_MATERIAL SHOWN_.
——————————

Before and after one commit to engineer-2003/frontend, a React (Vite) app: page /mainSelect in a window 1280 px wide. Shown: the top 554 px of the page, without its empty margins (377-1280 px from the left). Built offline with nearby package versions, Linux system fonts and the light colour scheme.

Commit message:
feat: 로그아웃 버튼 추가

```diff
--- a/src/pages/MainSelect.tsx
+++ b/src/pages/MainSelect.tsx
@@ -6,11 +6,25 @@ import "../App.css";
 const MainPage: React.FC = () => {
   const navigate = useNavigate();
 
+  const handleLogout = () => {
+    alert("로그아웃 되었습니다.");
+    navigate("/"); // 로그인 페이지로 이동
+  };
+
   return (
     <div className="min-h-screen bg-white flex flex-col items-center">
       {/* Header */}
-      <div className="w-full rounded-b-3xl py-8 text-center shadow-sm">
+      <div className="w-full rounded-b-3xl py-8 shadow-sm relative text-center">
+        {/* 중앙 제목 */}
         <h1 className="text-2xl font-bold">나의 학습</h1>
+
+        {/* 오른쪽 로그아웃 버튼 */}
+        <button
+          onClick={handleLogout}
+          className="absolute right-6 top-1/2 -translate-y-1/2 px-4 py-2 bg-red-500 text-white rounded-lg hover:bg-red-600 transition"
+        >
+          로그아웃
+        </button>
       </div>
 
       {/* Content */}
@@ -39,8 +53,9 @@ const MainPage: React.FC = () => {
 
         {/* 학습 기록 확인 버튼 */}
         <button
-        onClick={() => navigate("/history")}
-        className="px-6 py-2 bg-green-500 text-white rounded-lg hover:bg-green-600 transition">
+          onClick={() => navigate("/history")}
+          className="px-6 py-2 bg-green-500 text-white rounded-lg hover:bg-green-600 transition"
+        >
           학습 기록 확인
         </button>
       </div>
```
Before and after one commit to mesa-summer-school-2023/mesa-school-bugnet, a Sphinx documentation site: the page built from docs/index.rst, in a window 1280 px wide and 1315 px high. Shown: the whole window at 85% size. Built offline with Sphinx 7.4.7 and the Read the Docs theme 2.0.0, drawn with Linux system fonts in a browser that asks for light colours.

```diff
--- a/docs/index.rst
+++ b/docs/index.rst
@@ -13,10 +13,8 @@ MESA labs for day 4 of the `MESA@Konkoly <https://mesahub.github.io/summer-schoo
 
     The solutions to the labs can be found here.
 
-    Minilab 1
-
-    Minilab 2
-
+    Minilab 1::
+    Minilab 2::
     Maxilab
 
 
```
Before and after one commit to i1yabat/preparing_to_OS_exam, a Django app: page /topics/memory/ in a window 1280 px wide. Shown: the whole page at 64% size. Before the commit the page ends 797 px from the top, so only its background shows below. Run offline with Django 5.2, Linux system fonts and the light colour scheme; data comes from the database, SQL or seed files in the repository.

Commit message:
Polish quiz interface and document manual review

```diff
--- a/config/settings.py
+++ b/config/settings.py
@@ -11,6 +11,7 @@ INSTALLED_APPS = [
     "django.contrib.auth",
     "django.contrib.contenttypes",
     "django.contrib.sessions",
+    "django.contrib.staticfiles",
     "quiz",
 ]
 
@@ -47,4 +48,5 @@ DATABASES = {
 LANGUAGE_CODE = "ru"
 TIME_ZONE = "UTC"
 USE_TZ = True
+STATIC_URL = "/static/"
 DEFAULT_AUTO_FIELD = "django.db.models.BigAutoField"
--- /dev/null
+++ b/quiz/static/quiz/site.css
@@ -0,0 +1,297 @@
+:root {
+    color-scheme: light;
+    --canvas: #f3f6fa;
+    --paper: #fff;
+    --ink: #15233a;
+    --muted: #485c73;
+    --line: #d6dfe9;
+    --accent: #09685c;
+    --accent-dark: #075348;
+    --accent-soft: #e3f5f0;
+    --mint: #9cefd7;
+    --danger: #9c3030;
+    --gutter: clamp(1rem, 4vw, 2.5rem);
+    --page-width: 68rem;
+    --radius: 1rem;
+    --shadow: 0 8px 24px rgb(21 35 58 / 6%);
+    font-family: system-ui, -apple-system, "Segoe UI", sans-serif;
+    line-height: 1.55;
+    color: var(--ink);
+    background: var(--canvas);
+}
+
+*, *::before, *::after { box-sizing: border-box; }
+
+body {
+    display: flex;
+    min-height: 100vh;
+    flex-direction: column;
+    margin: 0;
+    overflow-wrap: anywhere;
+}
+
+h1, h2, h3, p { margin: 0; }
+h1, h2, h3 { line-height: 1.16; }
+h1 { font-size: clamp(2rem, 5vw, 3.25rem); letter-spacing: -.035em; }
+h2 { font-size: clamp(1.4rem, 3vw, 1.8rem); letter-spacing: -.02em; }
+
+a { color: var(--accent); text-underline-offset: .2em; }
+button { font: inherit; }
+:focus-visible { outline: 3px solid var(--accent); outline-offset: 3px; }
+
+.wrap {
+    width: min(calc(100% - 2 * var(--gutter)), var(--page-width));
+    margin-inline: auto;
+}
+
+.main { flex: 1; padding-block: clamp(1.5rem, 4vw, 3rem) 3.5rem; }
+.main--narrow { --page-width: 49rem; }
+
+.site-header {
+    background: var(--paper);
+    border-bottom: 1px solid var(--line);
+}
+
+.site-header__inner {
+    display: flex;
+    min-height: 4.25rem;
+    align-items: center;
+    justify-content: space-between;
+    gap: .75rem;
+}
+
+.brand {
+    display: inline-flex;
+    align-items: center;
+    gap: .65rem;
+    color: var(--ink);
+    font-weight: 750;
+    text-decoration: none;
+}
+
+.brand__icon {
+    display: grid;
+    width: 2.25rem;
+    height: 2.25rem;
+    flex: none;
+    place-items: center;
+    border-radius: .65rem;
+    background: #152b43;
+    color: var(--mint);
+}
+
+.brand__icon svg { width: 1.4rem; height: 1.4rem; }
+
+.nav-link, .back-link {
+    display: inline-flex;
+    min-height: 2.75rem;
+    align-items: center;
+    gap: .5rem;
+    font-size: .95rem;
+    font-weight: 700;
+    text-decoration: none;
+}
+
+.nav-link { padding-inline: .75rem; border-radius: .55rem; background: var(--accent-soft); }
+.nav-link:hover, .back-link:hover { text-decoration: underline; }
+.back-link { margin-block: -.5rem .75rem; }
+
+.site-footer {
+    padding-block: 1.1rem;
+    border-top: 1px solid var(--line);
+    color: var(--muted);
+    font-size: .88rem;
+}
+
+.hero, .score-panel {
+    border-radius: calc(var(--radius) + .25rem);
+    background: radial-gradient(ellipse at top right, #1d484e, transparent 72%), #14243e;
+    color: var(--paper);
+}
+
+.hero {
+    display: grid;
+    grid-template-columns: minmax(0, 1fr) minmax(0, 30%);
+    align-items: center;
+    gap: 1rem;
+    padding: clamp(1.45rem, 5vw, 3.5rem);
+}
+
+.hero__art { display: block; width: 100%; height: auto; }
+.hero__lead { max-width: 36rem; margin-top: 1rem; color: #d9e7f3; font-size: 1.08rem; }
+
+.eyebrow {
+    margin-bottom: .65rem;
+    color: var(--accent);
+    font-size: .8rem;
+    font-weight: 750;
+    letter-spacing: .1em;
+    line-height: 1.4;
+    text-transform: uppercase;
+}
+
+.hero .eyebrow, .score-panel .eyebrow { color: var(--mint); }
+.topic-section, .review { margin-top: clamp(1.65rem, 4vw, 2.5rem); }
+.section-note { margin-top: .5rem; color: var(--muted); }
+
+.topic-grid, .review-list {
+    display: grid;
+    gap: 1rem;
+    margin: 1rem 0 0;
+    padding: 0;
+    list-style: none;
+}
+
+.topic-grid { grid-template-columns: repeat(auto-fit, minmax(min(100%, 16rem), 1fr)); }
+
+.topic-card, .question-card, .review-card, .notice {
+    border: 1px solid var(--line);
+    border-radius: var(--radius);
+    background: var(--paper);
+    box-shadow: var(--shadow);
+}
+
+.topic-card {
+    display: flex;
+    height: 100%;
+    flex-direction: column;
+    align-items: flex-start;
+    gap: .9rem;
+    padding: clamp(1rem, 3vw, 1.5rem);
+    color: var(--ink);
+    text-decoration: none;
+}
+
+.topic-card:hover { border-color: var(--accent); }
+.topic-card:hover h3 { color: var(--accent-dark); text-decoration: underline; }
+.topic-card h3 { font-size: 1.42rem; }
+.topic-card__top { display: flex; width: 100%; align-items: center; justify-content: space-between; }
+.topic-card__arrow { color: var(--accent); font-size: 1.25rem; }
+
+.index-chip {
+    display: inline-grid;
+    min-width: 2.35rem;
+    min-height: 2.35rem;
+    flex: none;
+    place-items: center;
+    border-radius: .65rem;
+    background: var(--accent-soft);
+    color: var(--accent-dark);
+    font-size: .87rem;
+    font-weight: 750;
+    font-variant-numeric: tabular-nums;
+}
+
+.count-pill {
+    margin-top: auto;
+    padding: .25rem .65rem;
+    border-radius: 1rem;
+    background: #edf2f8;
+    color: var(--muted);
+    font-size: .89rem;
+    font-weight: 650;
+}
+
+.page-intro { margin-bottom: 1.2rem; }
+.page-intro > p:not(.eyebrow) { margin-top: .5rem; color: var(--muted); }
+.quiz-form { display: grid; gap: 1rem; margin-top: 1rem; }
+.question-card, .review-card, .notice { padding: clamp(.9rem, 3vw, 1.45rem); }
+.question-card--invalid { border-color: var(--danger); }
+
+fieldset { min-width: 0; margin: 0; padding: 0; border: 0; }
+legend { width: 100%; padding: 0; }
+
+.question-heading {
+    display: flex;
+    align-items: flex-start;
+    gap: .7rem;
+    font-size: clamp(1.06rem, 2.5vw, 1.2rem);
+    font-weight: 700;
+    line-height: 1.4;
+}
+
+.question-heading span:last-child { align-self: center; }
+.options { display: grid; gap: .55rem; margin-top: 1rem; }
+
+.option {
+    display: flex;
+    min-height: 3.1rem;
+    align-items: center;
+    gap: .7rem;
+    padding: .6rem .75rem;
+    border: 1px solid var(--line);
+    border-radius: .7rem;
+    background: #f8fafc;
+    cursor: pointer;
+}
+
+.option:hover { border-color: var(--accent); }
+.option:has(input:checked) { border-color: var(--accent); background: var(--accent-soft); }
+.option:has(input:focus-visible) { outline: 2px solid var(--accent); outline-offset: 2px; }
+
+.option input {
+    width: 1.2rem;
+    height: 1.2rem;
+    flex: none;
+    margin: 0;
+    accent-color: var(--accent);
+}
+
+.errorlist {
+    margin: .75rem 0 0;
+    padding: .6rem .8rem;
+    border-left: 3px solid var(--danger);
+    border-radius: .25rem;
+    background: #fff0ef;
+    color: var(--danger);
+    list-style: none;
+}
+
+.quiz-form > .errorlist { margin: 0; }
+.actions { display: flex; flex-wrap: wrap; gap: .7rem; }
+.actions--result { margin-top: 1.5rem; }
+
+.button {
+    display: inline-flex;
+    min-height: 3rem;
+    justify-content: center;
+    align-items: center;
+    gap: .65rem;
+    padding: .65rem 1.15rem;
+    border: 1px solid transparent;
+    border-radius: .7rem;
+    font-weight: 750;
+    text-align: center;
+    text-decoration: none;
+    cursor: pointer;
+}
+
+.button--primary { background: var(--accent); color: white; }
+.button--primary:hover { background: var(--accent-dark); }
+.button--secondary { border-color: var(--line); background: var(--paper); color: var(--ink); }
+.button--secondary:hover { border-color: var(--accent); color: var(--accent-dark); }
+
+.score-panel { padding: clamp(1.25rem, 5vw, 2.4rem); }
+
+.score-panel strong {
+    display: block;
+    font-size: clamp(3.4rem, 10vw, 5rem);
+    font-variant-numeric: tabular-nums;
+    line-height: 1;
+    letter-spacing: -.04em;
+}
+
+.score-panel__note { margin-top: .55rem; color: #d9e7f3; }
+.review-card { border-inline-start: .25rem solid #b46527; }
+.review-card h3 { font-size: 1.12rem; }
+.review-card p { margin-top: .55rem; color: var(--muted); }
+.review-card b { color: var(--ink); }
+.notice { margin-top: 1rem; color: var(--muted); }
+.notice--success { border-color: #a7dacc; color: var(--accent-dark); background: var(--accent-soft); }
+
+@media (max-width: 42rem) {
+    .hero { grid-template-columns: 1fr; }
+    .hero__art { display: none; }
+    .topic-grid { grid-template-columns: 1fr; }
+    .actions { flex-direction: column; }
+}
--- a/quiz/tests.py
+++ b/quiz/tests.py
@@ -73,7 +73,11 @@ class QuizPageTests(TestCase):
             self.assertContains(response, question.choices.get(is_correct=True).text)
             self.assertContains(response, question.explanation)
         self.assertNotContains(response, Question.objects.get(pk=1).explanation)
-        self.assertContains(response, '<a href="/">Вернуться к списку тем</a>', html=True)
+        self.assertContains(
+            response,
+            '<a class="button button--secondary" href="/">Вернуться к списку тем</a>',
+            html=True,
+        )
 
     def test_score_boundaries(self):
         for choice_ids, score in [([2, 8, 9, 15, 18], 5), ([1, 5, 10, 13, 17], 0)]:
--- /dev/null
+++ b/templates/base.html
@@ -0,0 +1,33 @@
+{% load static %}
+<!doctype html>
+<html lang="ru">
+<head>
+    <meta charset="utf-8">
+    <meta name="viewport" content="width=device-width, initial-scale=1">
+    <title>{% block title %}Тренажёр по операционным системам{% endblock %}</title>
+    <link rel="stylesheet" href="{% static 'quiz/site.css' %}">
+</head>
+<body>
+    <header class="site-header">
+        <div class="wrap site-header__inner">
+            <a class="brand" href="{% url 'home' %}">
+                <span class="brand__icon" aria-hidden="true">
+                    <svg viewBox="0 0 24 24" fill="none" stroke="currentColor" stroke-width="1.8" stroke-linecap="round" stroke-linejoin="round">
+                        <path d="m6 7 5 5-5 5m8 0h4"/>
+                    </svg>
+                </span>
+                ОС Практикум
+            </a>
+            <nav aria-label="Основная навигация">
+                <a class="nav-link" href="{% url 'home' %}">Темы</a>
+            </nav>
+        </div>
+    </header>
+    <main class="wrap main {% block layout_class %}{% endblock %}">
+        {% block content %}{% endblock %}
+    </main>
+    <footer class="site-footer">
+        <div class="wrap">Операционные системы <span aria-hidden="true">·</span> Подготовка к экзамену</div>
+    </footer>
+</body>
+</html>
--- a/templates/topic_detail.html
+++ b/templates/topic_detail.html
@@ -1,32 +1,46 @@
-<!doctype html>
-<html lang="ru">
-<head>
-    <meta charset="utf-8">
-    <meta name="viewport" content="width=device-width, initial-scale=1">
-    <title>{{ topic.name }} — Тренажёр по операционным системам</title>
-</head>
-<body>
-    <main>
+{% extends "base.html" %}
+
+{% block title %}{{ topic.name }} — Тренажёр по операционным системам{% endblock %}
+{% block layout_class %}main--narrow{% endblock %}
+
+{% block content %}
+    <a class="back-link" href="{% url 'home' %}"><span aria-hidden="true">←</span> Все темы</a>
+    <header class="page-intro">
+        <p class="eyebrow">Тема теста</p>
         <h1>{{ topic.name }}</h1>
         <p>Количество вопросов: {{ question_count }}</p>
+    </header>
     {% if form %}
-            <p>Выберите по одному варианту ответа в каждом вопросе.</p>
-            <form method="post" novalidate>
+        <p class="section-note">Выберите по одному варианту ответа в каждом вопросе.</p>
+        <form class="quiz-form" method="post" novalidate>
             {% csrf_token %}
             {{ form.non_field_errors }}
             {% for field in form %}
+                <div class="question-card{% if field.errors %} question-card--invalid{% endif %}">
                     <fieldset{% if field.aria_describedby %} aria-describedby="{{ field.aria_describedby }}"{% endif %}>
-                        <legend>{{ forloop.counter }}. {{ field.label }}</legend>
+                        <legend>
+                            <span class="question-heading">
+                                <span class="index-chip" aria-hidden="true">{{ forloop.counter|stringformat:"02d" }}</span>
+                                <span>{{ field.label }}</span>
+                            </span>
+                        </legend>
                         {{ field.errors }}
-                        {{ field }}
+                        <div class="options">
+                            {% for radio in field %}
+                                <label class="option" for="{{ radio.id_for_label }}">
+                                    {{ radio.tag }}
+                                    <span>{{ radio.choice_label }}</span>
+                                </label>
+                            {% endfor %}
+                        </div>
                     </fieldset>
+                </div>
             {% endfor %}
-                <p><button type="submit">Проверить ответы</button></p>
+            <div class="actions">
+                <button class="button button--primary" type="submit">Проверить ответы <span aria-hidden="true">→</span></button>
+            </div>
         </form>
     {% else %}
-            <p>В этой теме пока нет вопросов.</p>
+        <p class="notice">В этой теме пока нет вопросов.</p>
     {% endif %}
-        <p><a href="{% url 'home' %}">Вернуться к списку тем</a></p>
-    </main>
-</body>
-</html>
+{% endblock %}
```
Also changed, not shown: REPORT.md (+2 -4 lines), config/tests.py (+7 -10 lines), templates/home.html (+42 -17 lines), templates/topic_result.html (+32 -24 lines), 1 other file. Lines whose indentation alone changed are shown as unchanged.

——————————

_ABOUT THIS TASK_. Wherever a line holds the word "clamp", copy that line out of the entries above.

_RESPONSE TO THIS EXERCISE_.
+    --gutter: clamp(1rem, 4vw, 2.5rem);
+h1 { font-size: clamp(2rem, 5vw, 3.25rem); letter-spacing: -.035em; }
+h2 { font-size: clamp(1.4rem, 3vw, 1.8rem); letter-spacing: -.02em; }
+.main { flex: 1; padding-block: clamp(1.5rem, 4vw, 3rem) 3.5rem; }
+    padding: clamp(1.45rem, 5vw, 3.5rem);
+.topic-section, .review { margin-top: clamp(1.65rem, 4vw, 2.5rem); }
+    padding: clamp(1rem, 3vw, 1.5rem);
+.question-card, .review-card, .notice { padding: clamp(.9rem, 3vw, 1.45rem); }
+    font-size: clamp(1.06rem, 2.5vw, 1.2rem);
+.score-panel { padding: clamp(1.25rem, 5vw, 2.4rem); }
+    font-size: clamp(3.4rem, 10vw, 5rem);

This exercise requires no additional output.